Web interface edit records:
========================================================================

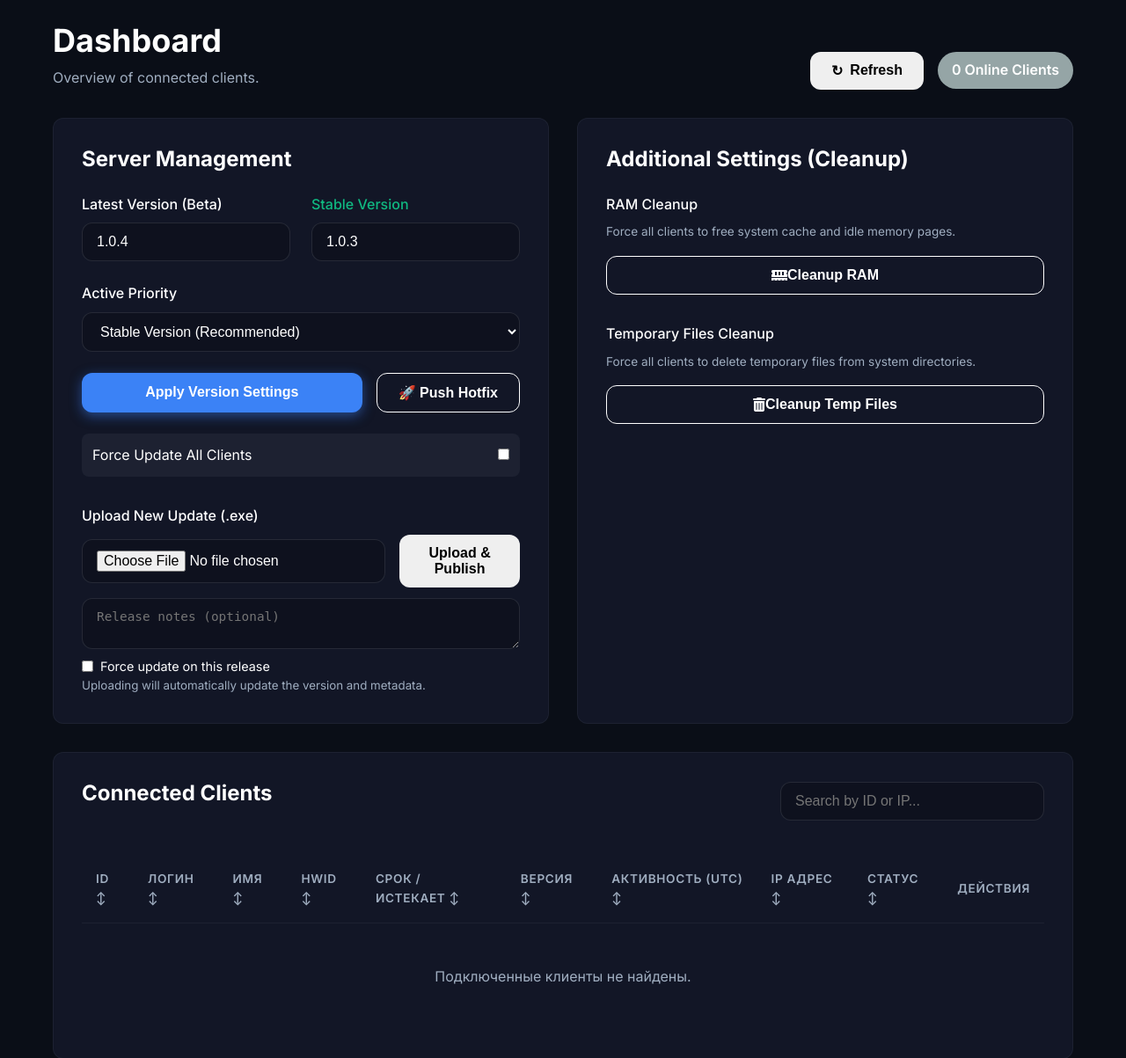
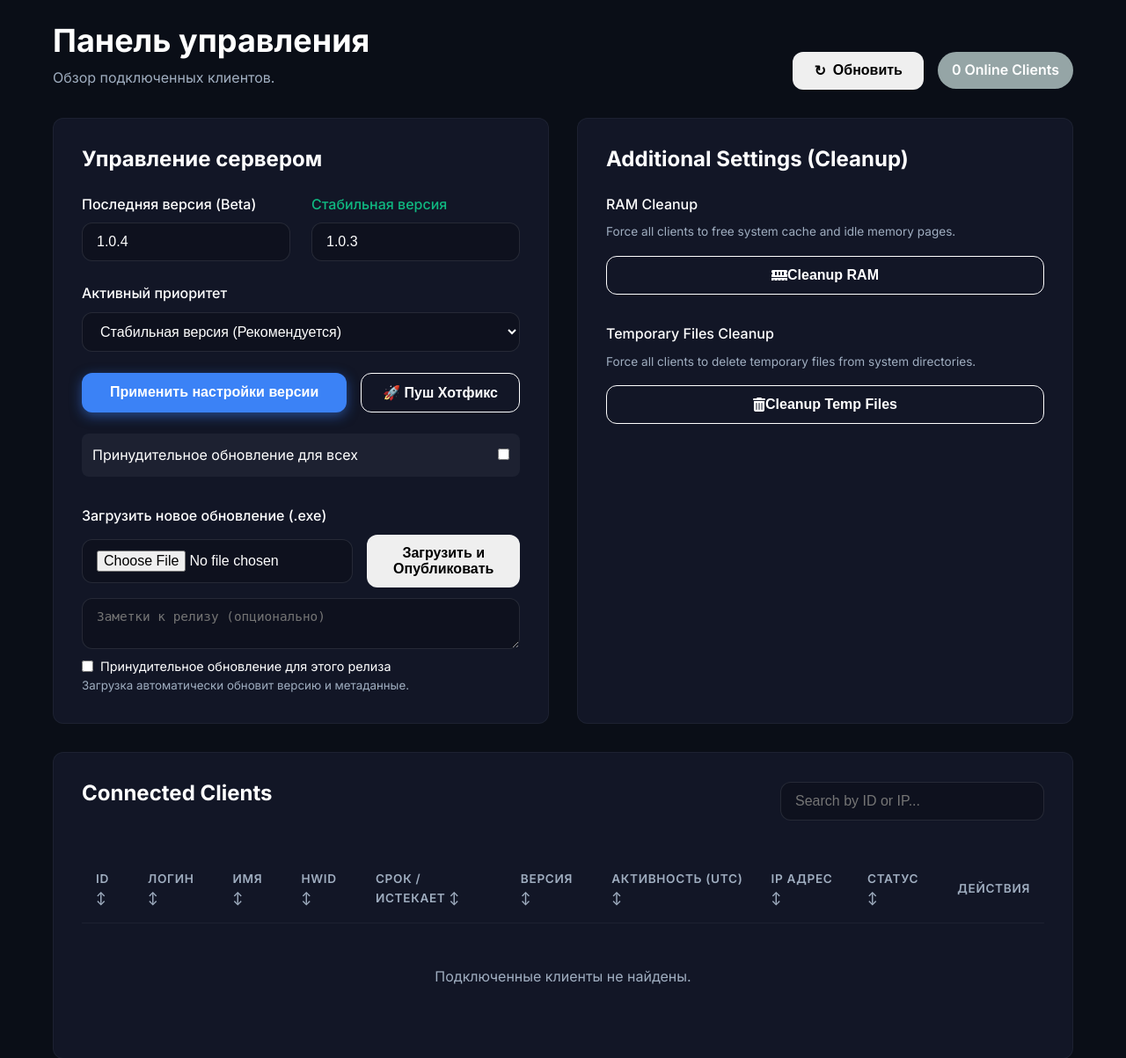
Before and after one commit to Dargon1999/perekyp, a Flask app: page /dashboard in a window 1280 px wide. Shown: the part 55-1258 px from the top of the page at 88% size. Run offline with Flask 3, Linux system fonts and the light colour scheme; the visitor is signed in with stand-in values (Sample User, id 1); data comes from the database, SQL or seed files in the repository; data that the repository does not hold is empty; some libraries are stand-ins or nearby versions.

Commit message:
UI: Localized Dashboard to Russian

```diff
--- a/web/templates/dashboard.html
+++ b/web/templates/dashboard.html
@@ -6,15 +6,15 @@
     <!-- Header -->
     <div style="display: flex; justify-content: space-between; align-items: flex-end;">
         <div>
-            <h2 style="margin-bottom: 0.5rem;">Dashboard</h2>
-            <p style="margin-bottom: 0;">Overview of connected clients.</p>
+            <h2 style="margin-bottom: 0.5rem;">Панель управления</h2>
+            <p style="margin-bottom: 0;">Обзор подключенных клиентов.</p>
         </div>
         <div style="display: flex; gap: 1rem; align-items: center;">
             <button onclick="fetchClients()" class="btn btn-secondary" style="display: flex; gap: 0.5rem; align-items: center;">
-                <span id="refreshIcon">↻</span> Refresh
+                <span id="refreshIcon">↻</span> Обновить
             </button>
             <span class="badge badge-success" style="font-size: 1rem; padding: 0.5rem 1rem;" id="clientCountBadge">
-                0 Active Clients
+                0 Онлайн Клиентов
             </span>
         </div>
     </div>
@@ -22,37 +22,37 @@
     <!-- Server Management Card -->
     <div style="display: grid; grid-template-columns: repeat(auto-fit, minmax(300px, 1fr)); gap: 2rem;">
         <div class="card animate-fade-in">
-            <h3 style="margin-bottom: 1.5rem;">Server Management</h3>
+            <h3 style="margin-bottom: 1.5rem;">Управление сервером</h3>
             <div style="display: flex; flex-direction: column; gap: 2rem;">
 
                 <!-- Version Control -->
                 <div>
                     <div style="display: grid; grid-template-columns: 1fr 1fr; gap: 1.5rem; margin-bottom: 1.5rem;">
                         <div>
-                            <label style="display: block; margin-bottom: 0.5rem; font-weight: 500; color: var(--primary);">Latest Version (Beta)</label>
-                            <input type="text" id="versionInput" class="form-control" value="{{ settings.current_version }}" placeholder="e.g. 1.0.5">
+                            <label style="display: block; margin-bottom: 0.5rem; font-weight: 500; color: var(--primary);">Последняя версия (Beta)</label>
+                            <input type="text" id="versionInput" class="form-control" value="{{ settings.current_version }}" placeholder="например, 1.0.5">
                         </div>
                         <div>
-                            <label style="display: block; margin-bottom: 0.5rem; font-weight: 500; color: var(--success);">Stable Version</label>
-                            <input type="text" id="stableVersionInput" class="form-control" value="{{ settings.stable_version }}" placeholder="e.g. 1.0.4">
+                            <label style="display: block; margin-bottom: 0.5rem; font-weight: 500; color: var(--success);">Стабильная версия</label>
+                            <input type="text" id="stableVersionInput" class="form-control" value="{{ settings.stable_version }}" placeholder="например, 1.0.4">
                         </div>
                     </div>
 
                     <div style="margin-bottom: 1.5rem;">
-                        <label style="display: block; margin-bottom: 0.5rem; font-weight: 500;">Active Priority</label>
+                        <label style="display: block; margin-bottom: 0.5rem; font-weight: 500;">Активный приоритет</label>
                         <select id="priorityInput" class="form-control">
-                            <option value="stable" {% if settings.priority_version == 'stable' %}selected{% endif %}>Stable Version (Recommended)</option>
-                            <option value="latest" {% if settings.priority_version == 'latest' %}selected{% endif %}>Latest Version (New Features)</option>
+                            <option value="stable" {% if settings.priority_version == 'stable' %}selected{% endif %}>Стабильная версия (Рекомендуется)</option>
+                            <option value="latest" {% if settings.priority_version == 'latest' %}selected{% endif %}>Последняя версия (Новые функции)</option>
                         </select>
                     </div>
 
                     <div style="display: flex; gap: 1rem; margin-bottom: 1.5rem;">
-                        <button onclick="updateVersion()" class="btn btn-primary" style="flex: 1;">Apply Version Settings</button>
-                        <button onclick="triggerHotfix()" class="btn btn-outline" style="border-color: var(--accent); color: var(--accent);" title="Force clients to re-download current version">🚀 Push Hotfix</button>
+                        <button onclick="updateVersion()" class="btn btn-primary" style="flex: 1;">Применить настройки версии</button>
+                        <button onclick="triggerHotfix()" class="btn btn-outline" style="border-color: var(--accent); color: var(--accent);" title="Заставить клиентов перекачать текущую версию">🚀 Пуш Хотфикс</button>
                     </div>
 
                     <div style="display: flex; align-items: center; justify-content: space-between; background: rgba(255,255,255,0.05); padding: 0.75rem; border-radius: 8px;">
-                        <span>Force Update All Clients</span>
+                        <span>Принудительное обновление для всех</span>
                         <label class="switch">
                             <input type="checkbox" id="forceUpdateToggle" {% if settings.force_update %}checked{% endif %} onchange="toggleForceUpdate()">
                             <span class="slider round"></span>
@@ -62,18 +62,18 @@
 
                 <!-- Upload Update -->
                 <div>
-                    <label style="display: block; margin-bottom: 0.5rem; font-weight: 500;">Upload New Update (.exe)</label>
+                    <label style="display: block; margin-bottom: 0.5rem; font-weight: 500;">Загрузить новое обновление (.exe)</label>
                     <form id="uploadForm" style="display: flex; flex-direction: column; gap: 0.75rem;">
                         <div style="display: flex; gap: 1rem; align-items: center;">
                             <input type="file" id="updateFile" accept=".exe" class="form-control">
-                            <button type="button" onclick="uploadUpdate()" class="btn btn-success">Upload & Publish</button>
+                            <button type="button" onclick="uploadUpdate()" class="btn btn-success">Загрузить и Опубликовать</button>
                         </div>
 
                         <div style="display: flex; flex-direction: column; gap: 0.5rem;">
-                            <textarea id="updateNotes" class="form-control" placeholder="Release notes (optional)" rows="2" style="font-size: 0.9rem;"></textarea>
+                            <textarea id="updateNotes" class="form-control" placeholder="Заметки к релизу (опционально)" rows="2" style="font-size: 0.9rem;"></textarea>
                             <div style="display: flex; align-items: center; gap: 0.5rem;">
                                  <input type="checkbox" id="forceOnUpload">
-                                 <label for="forceOnUpload" style="margin: 0; font-size: 0.9rem; cursor: pointer;">Force update on this release</label>
+                                 <label for="forceOnUpload" style="margin: 0; font-size: 0.9rem; cursor: pointer;">Принудительное обновление для этого релиза</label>
                             </div>
                         </div>
                     </form>
@@ -83,7 +83,7 @@
                         <div id="uploadProgressBar" style="width: 0%; height: 100%; background: var(--success); transition: width 0.3s;"></div>
                     </div>
                     <small id="uploadStatusText" style="color: var(--text-secondary); display: block;">
-                        Uploading will automatically update the version and metadata.
+                        Загрузка автоматически обновит версию и метаданные.
                     </small>
                 </div>
             </div>
```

========================================================================

# [TASK INSTRUCTIONS]
A single figure is required: the number of lines above in which the string "onclick" appears.

# [ANSWER]
7